Whether you’re a friend, family member or acquaintance of an individual who has experienced substance addiction, you’d be surprised how helpful or harmful even the simplest of actions can be.
If you’re in the presence of a recovering addict, there are things that you can do to help them continue forth on their journey to sobriety Encourage their hard work and progress with these ways to help a recovering addict:
- Educate Yourself
It is important not to assume that you know everything about substance abuse, or what a specific individual has experienced during their journey to recovery. Educating yourself might mean learning what kinds of things can cause addiction and what certain drugs can do to the body.
It can also be very helpful to ask about the personal experience of the recovering addict you know. Try to point out that you only want to educate yourself about the topic so that you may genuinely be able to help them more efficiently.
- Avoid Judgement
It is never right to be negative towards others; we should always be supporting one another.

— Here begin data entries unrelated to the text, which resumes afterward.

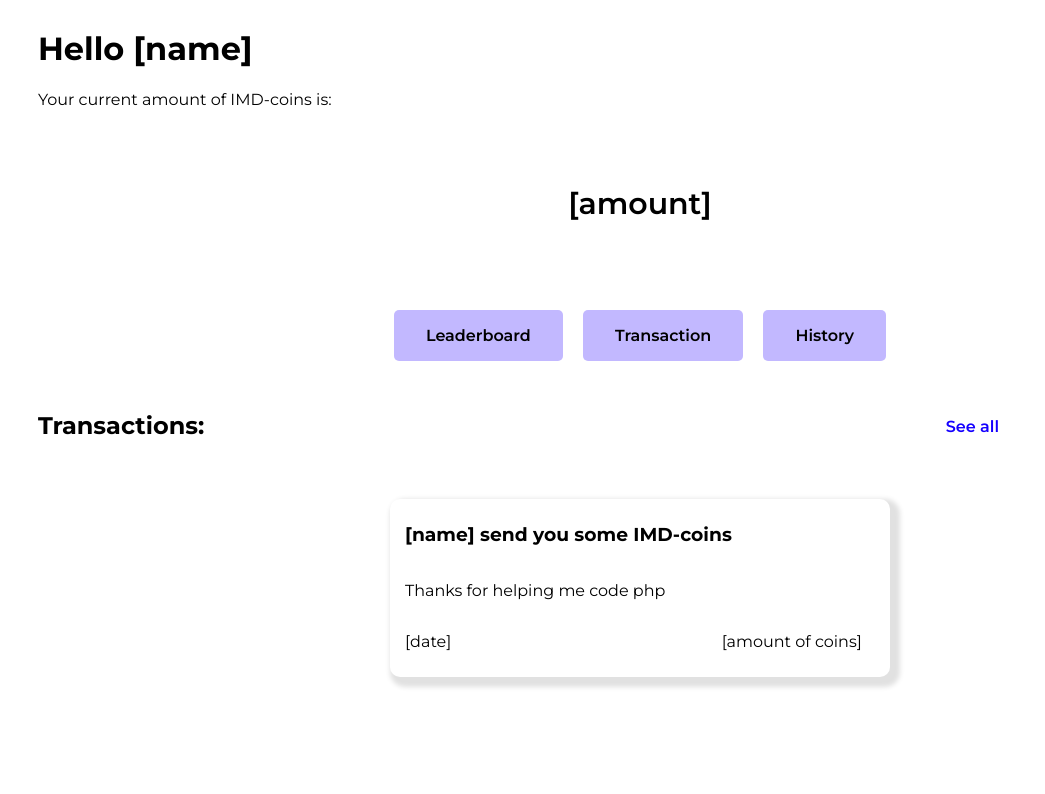
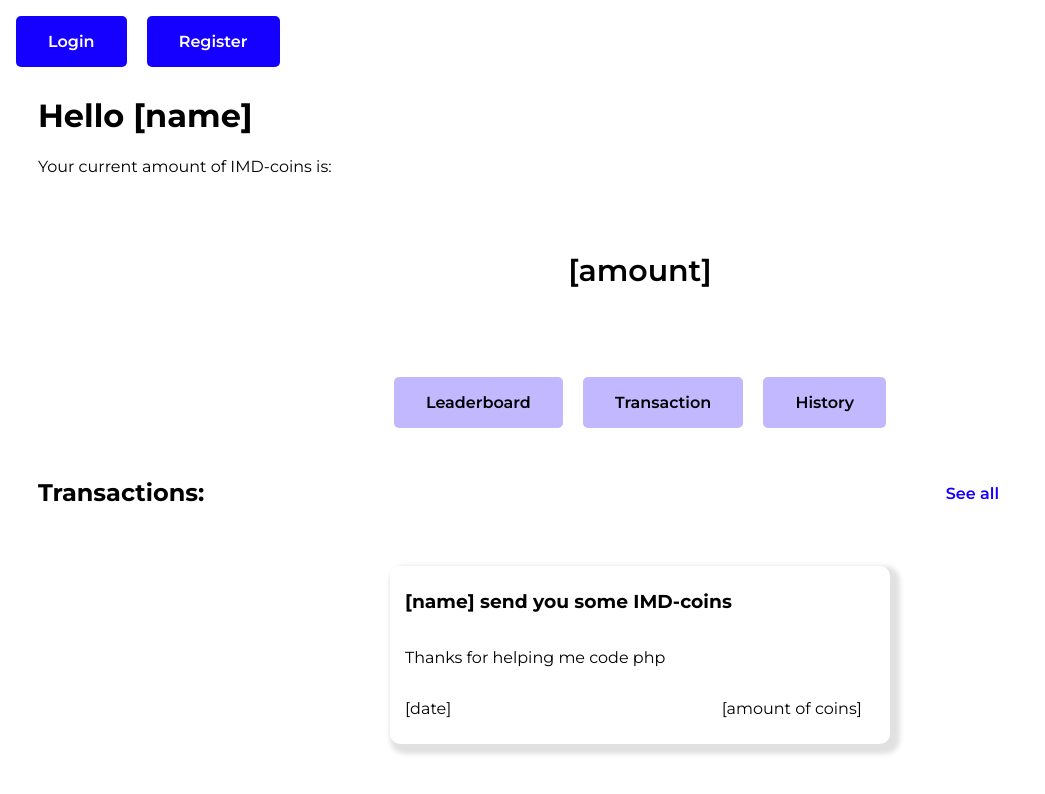
Before and after one commit to ArthurdeLophem/IMDcurrency, a website built with Vite: page home.html in a window 1280 px wide. Shown: the whole page, without its empty margins (0-1045 px from the left). Built offline with nearby package versions, Linux system fonts and the light colour scheme.

```diff
--- a/home.html
+++ b/home.html
@@ -8,6 +8,15 @@
   </head>
   <body>
 
+    <nav>
+      <a href="login.html" class="btn btn--submit">
+        <span class="btn__text">Login</span>
+      </a>
+
+      <a href="register.html" class="btn btn--submit">
+        <span class="btn__text">Register</span>
+      </a>
+    </nav>
     <div class="home-page">
       <div class="intro">
         <h1>Hello [name]</h1>
```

Hearing positive reinforcement and support is one of the best ways to help a recovering addict, because it helps to keep them in a healthy mental state. That means offering positive reinforcement, supporting their goals and offering to help them along the way.
- Remove Triggers
If you still want a recovering addict to be a part of your life, then it is ideal to remove any triggers from the surroundings when they’re around.
That means keeping substances out of your home when they’re with you, and considering all of the places you’re taking them. Avoid bars and clubs, and instead try a new activity together like hiking or curling.
Removing recovering addicts from potential trigger situations is a great way to keep them on their new path. If you don’t know what places and things set them off, ask them so that you can be prepared.
- Try New Things
Recovering addicts often find that staying busy keeps their mind off of wanting to relapse. If this is the case, consider taking them out to try some new things.
It can be anything: Sports games, painting, picnics, etc. Trying new things will show them all of the great opportunities they were missing out on before, and they may even begin to enjoy their new activities more frequently.
This is also a great way to help them meet new crowds of people, and to move away from previous people or places that had a bad influence on them.
Always be willing to listen to a friend or family member who is a recovering addict. Even if they don’t make it known, some people really need someone to talk to.
Keep in mind, actively listening won’t just mean hearing what they have to say; get rid of distractions and communicate with them by both listening and offering your own sound advice.
Addiction recovery is much easier for individuals who have a sound support system of family and friends. If you want to help someone on their journey to sobriety, consider these ways to help a recovering addict.
If you notice the individual struggling, suggest that they join a support group, or volunteer to go with them for support.